NEW DELHI: The Reserve Bank of India (RBI) is pushing banks and non-bank financial companies (NBFCs) to raise capital to prepare for a potential pileup in bad debt In the coming months.
Private sector lenders such as ICICI Bank, HDFC Bank and Axis Bank have responded by raising over Rs 50,000 crore among them, but their public sector rivals appear to be slow to enter the market, despite the abundance of liquidity in the system due to announced stimulus plans. by governments around the world.
The government recognizes that state-owned banks will also need to raise equity and build capital before they start recognizing loans as non-performing assets (NPA) and also set aside funds for the debt restructuring announced by the RBI, but the Ministry of Finance has not yet asked the banks to settle the details.

“The RBI does not want a repeat of the situation after the financial crisis when some banks were slow to raise funds. If this happens for public sector banks, the government will have to inject additional capital,” a source told TOI. State Bank of India, Bank of Baroda, Union Bank and Punjab National Bank are among the lenders who have started the fundraising process.
Most public sector banks are hesitant to touch equity markets because their valuations have taken a hit. This significantly reduces their leeway to raise capital, as they have to keep the government stake above 51%. For example, Canara Bank’s share price of Rs 103 is almost a third of its 52-week high. The current market capitalization of the bank, after the merger with Syndicate Bank, is Rs 15,000 crore, with a government stake of 78%. If the bank raised Rs 5,000 crore, the government’s stake would drop to 58%.
PSU bank chiefs say the government has insured the capital to the extent required. However, there is uncertainty about when the infusion will take place, which makes planning difficult.
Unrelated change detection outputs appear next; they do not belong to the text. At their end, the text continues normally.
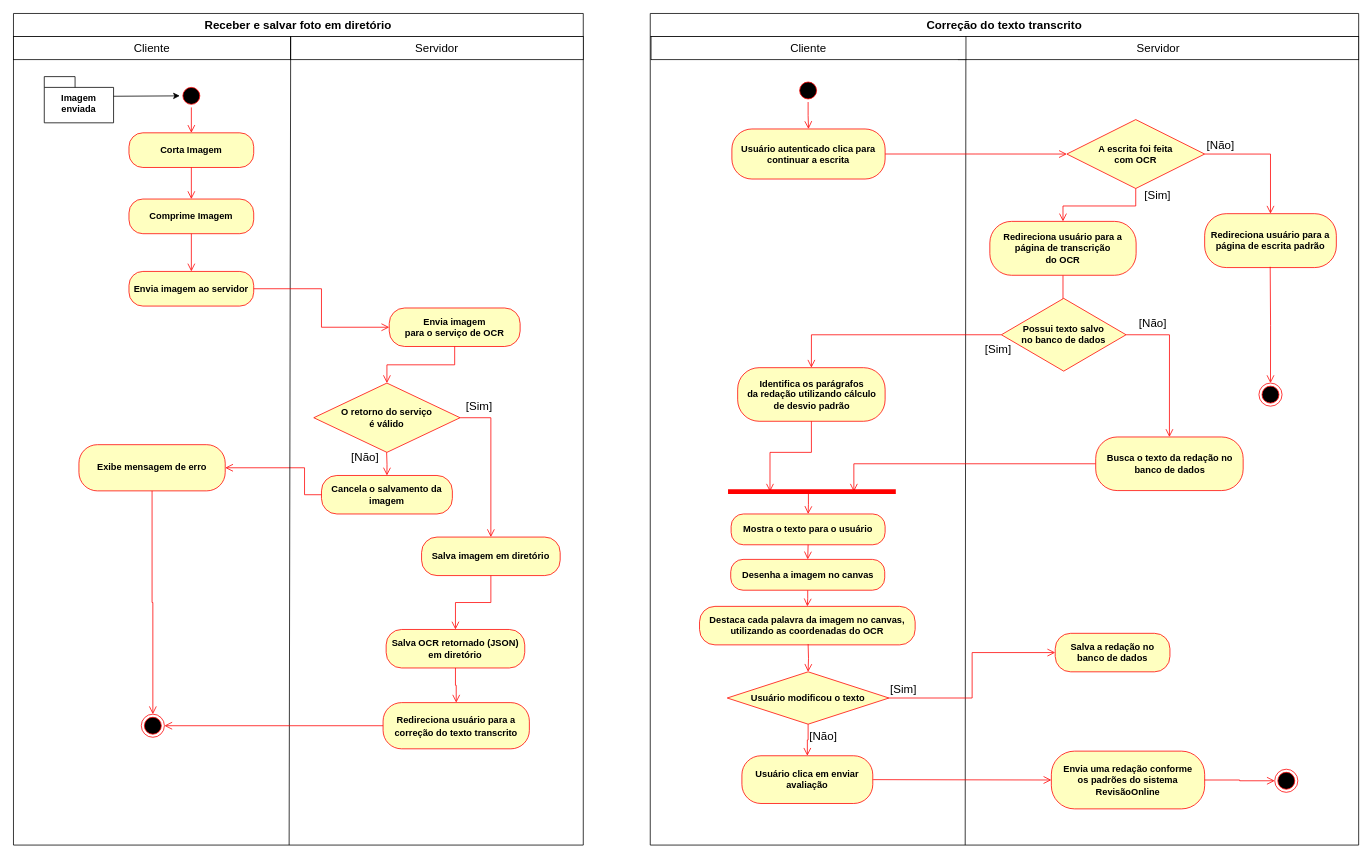
This is Atividade.drawio from zanellaz/javascripto, a draw.io file, before an edit. Source tidied: cells renumbered, new cells numbered last; positions are measured from the earlier drawing's top-left corner, leaving out a move shared by most shapes. Both pictures are drawn from the tidied source at 77%, with x=0, y=0 at pixel (13, 13).
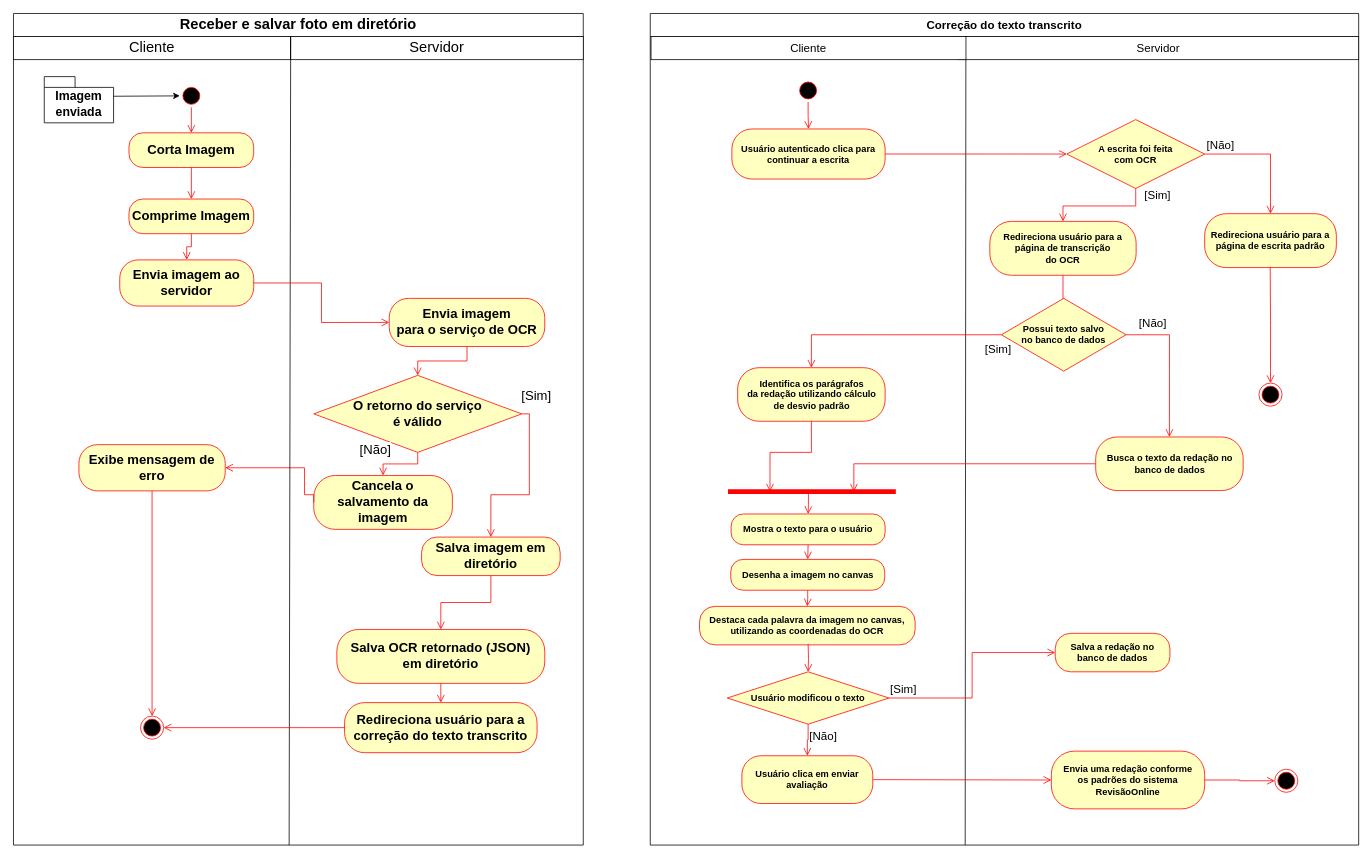
The same diagram, later.

The edit, as a diff of the source:
```diff
@@
-    <mxCell id="2" value="&lt;font style=&quot;font-size: 15px;&quot;&gt;Receber e salvar foto em diretório&lt;/font&gt;" style="swimlane;whiteSpace=wrap;html=1;startSize=30;" parent="1" vertex="1">
+    <mxCell id="2" value="&lt;font style=&quot;font-size: 19px;&quot;&gt;Receber e salvar foto em diretório&lt;/font&gt;" style="swimlane;whiteSpace=wrap;html=1;startSize=30;fontSize=15;" parent="1" vertex="1">
       <mxGeometry width="740" height="1080" as="geometry" />
     </mxCell>
-    <mxCell id="3" value="Imagem enviada " style="shape=folder;fontStyle=1;spacingTop=10;tabWidth=40;tabHeight=14;tabPosition=left;html=1;whiteSpace=wrap;" parent="2" vertex="1">
+    <mxCell id="3" value="&lt;font style=&quot;font-size: 16px;&quot;&gt;Imagem enviada &lt;/font&gt;" style="shape=folder;fontStyle=1;spacingTop=10;tabWidth=40;tabHeight=14;tabPosition=left;html=1;whiteSpace=wrap;" parent="2" vertex="1">
       <mxGeometry x="40" y="82" width="90" height="60" as="geometry" />
     </mxCell>
@@
-    <mxCell id="5" value="&lt;div&gt;&lt;font size=&quot;1&quot;&gt;&lt;b style=&quot;font-size: 12px;&quot;&gt;Comprime Imagem&lt;/b&gt;&lt;/font&gt;&lt;/div&gt;" style="rounded=1;whiteSpace=wrap;html=1;arcSize=40;fontColor=#000000;fillColor=#ffffc0;strokeColor=#ff0000;" parent="2" vertex="1">
+    <mxCell id="5" value="&lt;div style=&quot;font-size: 13px;&quot;&gt;&lt;font size=&quot;1&quot;&gt;&lt;b style=&quot;font-size: 17px;&quot;&gt;Comprime Imagem&lt;/b&gt;&lt;/font&gt;&lt;/div&gt;" style="rounded=1;whiteSpace=wrap;html=1;arcSize=40;fontColor=#000000;fillColor=#ffffc0;strokeColor=#ff0000;" parent="2" vertex="1">
       <mxGeometry x="150" y="241" width="162" height="45" as="geometry" />
     </mxCell>
@@
-    <mxCell id="7" value="&lt;font style=&quot;font-size: 12px;&quot;&gt;&lt;b&gt;Envia imagem&lt;br&gt;para o serviço de OCR&lt;/b&gt;&lt;/font&gt;" style="rounded=1;whiteSpace=wrap;html=1;arcSize=40;fontColor=#000000;fillColor=#ffffc0;strokeColor=#ff0000;" parent="2" vertex="1">
-      <mxGeometry x="488" y="382.5" width="170" height="50" as="geometry" />
+    <mxCell id="7" value="&lt;font style=&quot;font-size: 17px;&quot;&gt;&lt;b&gt;Envia imagem&lt;br&gt;para o serviço de OCR&lt;/b&gt;&lt;/font&gt;" style="rounded=1;whiteSpace=wrap;html=1;arcSize=40;fontColor=#000000;fillColor=#ffffc0;strokeColor=#ff0000;" parent="2" vertex="1">
+      <mxGeometry x="488" y="370" width="202" height="62.5" as="geometry" />
     </mxCell>
-    <mxCell id="8" value="&lt;b&gt;Cancela o salvamento da imagem&lt;br&gt;&lt;/b&gt;" style="rounded=1;whiteSpace=wrap;html=1;arcSize=40;fontColor=#000000;fillColor=#ffffc0;strokeColor=#ff0000;" parent="2" vertex="1">
-      <mxGeometry x="400" y="600" width="170" height="50" as="geometry" />
+    <mxCell id="8" value="&lt;font style=&quot;font-size: 17px;&quot;&gt;&lt;b&gt;Cancela o salvamento da imagem&lt;br&gt;&lt;/b&gt;&lt;/font&gt;" style="rounded=1;whiteSpace=wrap;html=1;arcSize=40;fontColor=#000000;fillColor=#ffffc0;strokeColor=#ff0000;" parent="2" vertex="1">
+      <mxGeometry x="390" y="600" width="180" height="70" as="geometry" />
     </mxCell>
-    <mxCell id="9" value="&lt;b&gt;Exibe mensagem de erro&lt;/b&gt;" style="rounded=1;whiteSpace=wrap;html=1;arcSize=40;fontColor=#000000;fillColor=#ffffc0;strokeColor=#ff0000;" parent="2" vertex="1">
+    <mxCell id="9" value="&lt;font size=&quot;1&quot;&gt;&lt;b style=&quot;font-size: 17px;&quot;&gt;Exibe mensagem de erro&lt;/b&gt;&lt;/font&gt;" style="rounded=1;whiteSpace=wrap;html=1;arcSize=40;fontColor=#000000;fillColor=#ffffc0;strokeColor=#ff0000;" parent="2" vertex="1">
       <mxGeometry x="85" y="560" width="190" height="60" as="geometry" />
     </mxCell>
@@
     <mxCell id="11" style="ellipse;html=1;shape=endState;fillColor=#000000;strokeColor=#ff0000;" parent="2" vertex="1">
-      <mxGeometry x="166" y="910" width="30" height="30" as="geometry" />
+      <mxGeometry x="165" y="912.5" width="30" height="30" as="geometry" />
     </mxCell>
-    <mxCell id="12" value="&lt;font style=&quot;font-size: 15px;&quot;&gt;Cliente&lt;/font&gt;" style="html=1;whiteSpace=wrap;" parent="2" vertex="1">
+    <mxCell id="12" value="&lt;font style=&quot;font-size: 19px;&quot;&gt;Cliente&lt;/font&gt;" style="html=1;whiteSpace=wrap;" parent="2" vertex="1">
       <mxGeometry y="30" width="360" height="30" as="geometry" />
     </mxCell>
-    <mxCell id="13" value="&lt;font style=&quot;font-size: 15px;&quot;&gt;Servidor&lt;/font&gt;" style="html=1;whiteSpace=wrap;" parent="2" vertex="1">
+    <mxCell id="13" value="&lt;font style=&quot;font-size: 19px;&quot;&gt;Servidor&lt;/font&gt;" style="html=1;whiteSpace=wrap;" parent="2" vertex="1">
       <mxGeometry x="360" y="30" width="380" height="30" as="geometry" />
     </mxCell>
@@
-    <mxCell id="16" value="&lt;font style=&quot;font-size: 12px;&quot;&gt;&lt;b&gt;O retorno do serviço&lt;br&gt; é válido&lt;/b&gt;&lt;/font&gt;" style="rhombus;whiteSpace=wrap;html=1;fontColor=#000000;fillColor=#ffffc0;strokeColor=#ff0000;" parent="2" vertex="1">
-      <mxGeometry x="390" y="480" width="190" height="90" as="geometry" />
+    <mxCell id="16" value="&lt;font style=&quot;font-size: 17px;&quot;&gt;&lt;b&gt;O retorno do serviço&lt;br&gt; é válido&lt;/b&gt;&lt;/font&gt;" style="rhombus;whiteSpace=wrap;html=1;fontColor=#000000;fillColor=#ffffc0;strokeColor=#ff0000;" parent="2" vertex="1">
+      <mxGeometry x="390" y="470" width="270" height="100" as="geometry" />
     </mxCell>
@@
-    <mxCell id="18" value="&lt;font style=&quot;font-size: 15px;&quot;&gt;[&lt;/font&gt;&lt;font style=&quot;font-size: 15px;&quot;&gt;Não]&lt;/font&gt;" style="edgeStyle=orthogonalEdgeStyle;html=1;align=left;verticalAlign=top;endArrow=open;endSize=8;strokeColor=#ff0000;rounded=0;entryX=0.5;entryY=0;entryDx=0;entryDy=0;" parent="2" edge="1" target="8">
-      <mxGeometry x="-1" y="-48" relative="1" as="geometry">
-        <mxPoint x="484.6" y="570" as="sourcePoint" />
-        <mxPoint y="-11" as="offset" />
+    <mxCell id="18" value="&lt;font style=&quot;font-size: 17px;&quot;&gt;[&lt;font style=&quot;font-size: 17px;&quot;&gt;Não]&lt;/font&gt;&lt;/font&gt;" style="edgeStyle=orthogonalEdgeStyle;html=1;align=left;verticalAlign=top;endArrow=open;endSize=8;strokeColor=#ff0000;rounded=0;entryX=0.5;entryY=0;entryDx=0;entryDy=0;exitX=0.5;exitY=1;exitDx=0;exitDy=0;" parent="2" edge="1" source="16" target="8">
+      <mxGeometry x="0.6" y="-47" relative="1" as="geometry">
+        <mxPoint x="15" y="-35" as="offset" />
       </mxGeometry>
     </mxCell>
-    <mxCell id="19" value="&lt;font style=&quot;font-size: 15px;&quot;&gt;[&lt;/font&gt;&lt;font style=&quot;font-size: 15px;&quot;&gt;Sim]&lt;/font&gt;" style="edgeStyle=orthogonalEdgeStyle;html=1;align=left;verticalAlign=top;endArrow=open;endSize=8;strokeColor=#ff0000;rounded=0;entryX=0.5;entryY=0;entryDx=0;entryDy=0;exitX=1;exitY=0.5;exitDx=0;exitDy=0;" parent="2" edge="1" source="16" target="24">
-      <mxGeometry x="-0.94" y="30" relative="1" as="geometry" />
+    <mxCell id="19" value="&lt;font style=&quot;font-size: 17px;&quot;&gt;[&lt;font style=&quot;font-size: 17px;&quot;&gt;Sim]&lt;/font&gt;&lt;/font&gt;" style="edgeStyle=orthogonalEdgeStyle;html=1;align=left;verticalAlign=top;endArrow=open;endSize=8;strokeColor=#ff0000;rounded=0;entryX=0.5;entryY=0;entryDx=0;entryDy=0;exitX=1;exitY=0.5;exitDx=0;exitDy=0;" parent="2" edge="1" source="16" target="24">
+      <mxGeometry x="-1" y="40" relative="1" as="geometry">
+        <mxPoint x="-2" as="offset" />
+      </mxGeometry>
     </mxCell>
-    <mxCell id="20" value="&lt;b&gt;Salva OCR retornado (JSON)&lt;br&gt;em diretório&lt;br&gt;&lt;/b&gt;" style="rounded=1;whiteSpace=wrap;html=1;arcSize=40;fontColor=#000000;fillColor=#ffffc0;strokeColor=#ff0000;" parent="2" vertex="1">
-      <mxGeometry x="484" y="800" width="180" height="50" as="geometry" />
+    <mxCell id="20" value="&lt;font style=&quot;font-size: 17px;&quot;&gt;&lt;b&gt;Salva OCR retornado (JSON)&lt;br&gt;em diretório&lt;br&gt;&lt;/b&gt;&lt;/font&gt;" style="rounded=1;whiteSpace=wrap;html=1;arcSize=40;fontColor=#000000;fillColor=#ffffc0;strokeColor=#ff0000;" parent="2" vertex="1">
+      <mxGeometry x="420" y="800" width="270" height="70" as="geometry" />
     </mxCell>
@@
-    <mxCell id="22" value="&lt;font style=&quot;font-size: 14px;&quot;&gt;&lt;b style=&quot;font-size: 12px;&quot;&gt;&lt;font style=&quot;font-size: 12px;&quot;&gt;Redireciona usuário para a correção do texto transcrito&lt;br&gt;&lt;/font&gt;&lt;/b&gt;&lt;/font&gt;" style="rounded=1;whiteSpace=wrap;html=1;arcSize=40;fontColor=#000000;fillColor=#ffffc0;strokeColor=#ff0000;" parent="2" vertex="1">
-      <mxGeometry x="480" y="895" width="190" height="60" as="geometry" />
+    <mxCell id="22" value="&lt;font style=&quot;font-size: 15px;&quot;&gt;&lt;b style=&quot;font-size: 17px;&quot;&gt;&lt;font style=&quot;font-size: 17px;&quot;&gt;Redireciona usuário para a correção do texto transcrito&lt;br&gt;&lt;/font&gt;&lt;/b&gt;&lt;/font&gt;" style="rounded=1;whiteSpace=wrap;html=1;arcSize=40;fontColor=#000000;fillColor=#ffffc0;strokeColor=#ff0000;" parent="2" vertex="1">
+      <mxGeometry x="430" y="895" width="250" height="65" as="geometry" />
     </mxCell>
@@
-    <mxCell id="24" value="&lt;b&gt;Salva imagem em diretório&lt;br&gt;&lt;/b&gt;" style="rounded=1;whiteSpace=wrap;html=1;arcSize=40;fontColor=#000000;fillColor=#ffffc0;strokeColor=#ff0000;" parent="2" vertex="1">
+    <mxCell id="24" value="&lt;font style=&quot;font-size: 17px;&quot;&gt;&lt;b&gt;Salva imagem em diretório&lt;br&gt;&lt;/b&gt;&lt;/font&gt;" style="rounded=1;whiteSpace=wrap;html=1;arcSize=40;fontColor=#000000;fillColor=#ffffc0;strokeColor=#ff0000;" parent="2" vertex="1">
       <mxGeometry x="530" y="680" width="180" height="50" as="geometry" />
     </mxCell>
@@
-    <mxCell id="66" value="&lt;font style=&quot;font-size: 12px;&quot;&gt;&lt;b style=&quot;&quot;&gt;Corta Imagem&lt;br&gt;&lt;/b&gt;&lt;/font&gt;" style="rounded=1;whiteSpace=wrap;html=1;arcSize=40;fontColor=#000000;fillColor=#ffffc0;strokeColor=#ff0000;" parent="1" vertex="1">
+    <mxCell id="66" value="&lt;font style=&quot;font-size: 17px;&quot;&gt;&lt;b style=&quot;&quot;&gt;Corta Imagem&lt;br&gt;&lt;/b&gt;&lt;/font&gt;" style="rounded=1;whiteSpace=wrap;html=1;arcSize=40;fontColor=#000000;fillColor=#ffffc0;strokeColor=#ff0000;" parent="1" vertex="1">
       <mxGeometry x="150" y="155" width="162" height="45" as="geometry" />
     </mxCell>
@@
-    <mxCell id="69" value="&lt;div&gt;&lt;font size=&quot;1&quot;&gt;&lt;b style=&quot;font-size: 12px;&quot;&gt;Envia imagem ao servidor&lt;br&gt;&lt;/b&gt;&lt;/font&gt;&lt;/div&gt;" style="rounded=1;whiteSpace=wrap;html=1;arcSize=40;fontColor=#000000;fillColor=#ffffc0;strokeColor=#ff0000;" parent="1" vertex="1">
-      <mxGeometry x="150" y="335" width="162" height="45" as="geometry" />
+    <mxCell id="69" value="&lt;div style=&quot;font-size: 13px;&quot;&gt;&lt;font style=&quot;font-size: 17px;&quot;&gt;&lt;b&gt;Envia imagem ao servidor&lt;br&gt;&lt;/b&gt;&lt;/font&gt;&lt;/div&gt;" style="rounded=1;whiteSpace=wrap;html=1;arcSize=40;fontColor=#000000;fillColor=#ffffc0;strokeColor=#ff0000;" parent="1" vertex="1">
+      <mxGeometry x="138" y="320" width="174" height="60" as="geometry" />
     </mxCell>
```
With the Covid-19 loan moratorium due to end in a week, several businesses will have to start repaying loans or queuing outside banks to have them restructured. As strict standards are expected to be put in place, several entities may find it difficult to obtain debt relief, which will force banks to classify them as NPAs and set aside capital to cover losses for the next few quarters. . The RBI itself has warned that NPAs could hit a two-decade high of 14.7% by March. “Raising capital will be crucial not only to ensure the flow of credit, but also to build the resilience of the financial system,” the RBI Governor said. Shaktikanta Das had said recently.